Material shown —
# # # # # # #

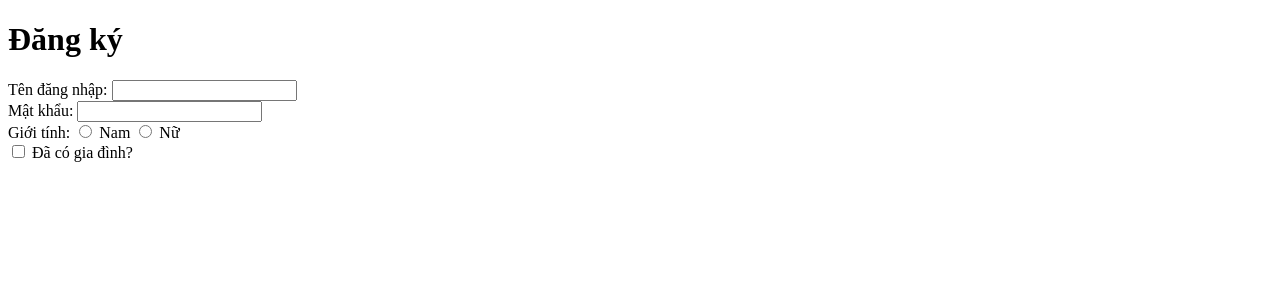
Repository: dquangv/Fpoly-Java4
Page: http://localhost/fpoly/views/dang-ky/form.jsp
An editor plug-in stored every save of this project. The page is shown before and after the next save, followed by the edit.
The browser window is 1280 px wide. The pictures show the whole page.
The page is served by Tomcat 9.

Above is the page before, as saved 2024-06-23 08:01:43.

After the next save:
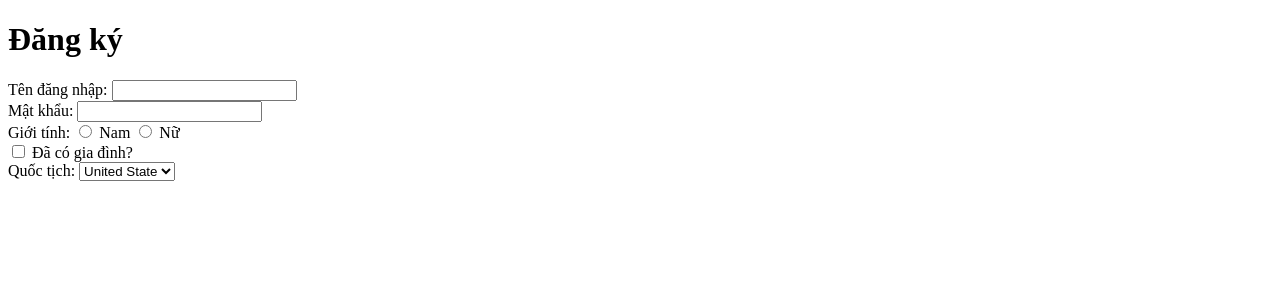
Saved 2 min 33 s later.
--- a/fpoly/src/main/webapp/views/dang-ky/form.jsp
+++ b/fpoly/src/main/webapp/views/dang-ky/form.jsp
@@ -22,7 +22,14 @@
 		<label for="female">Nữ</label><br>
 
 		<input type="checkbox" id="married" name="married">
-		<label for="married">Đã có gia đình?</label>
+		<label for="married">Đã có gia đình?</label><br>
+
+		<span>Quốc tịch: </span>
+		<select>
+			<option value="US">United State</option>
+			<option value="VN">Việt Nam</option>
+			<option value="TQ">Trung Quốc</option>
+		</select>
 	</form>
 </body>
 </html>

# # # # # # #

Directions — Would you copy out every line in the records that includes the string "form"?

Response below —
Page: http://localhost/fpoly/views/dang-ky/form.jsp
--- a/fpoly/src/main/webapp/views/dang-ky/form.jsp
+++ b/fpoly/src/main/webapp/views/dang-ky/form.jsp
 	</form>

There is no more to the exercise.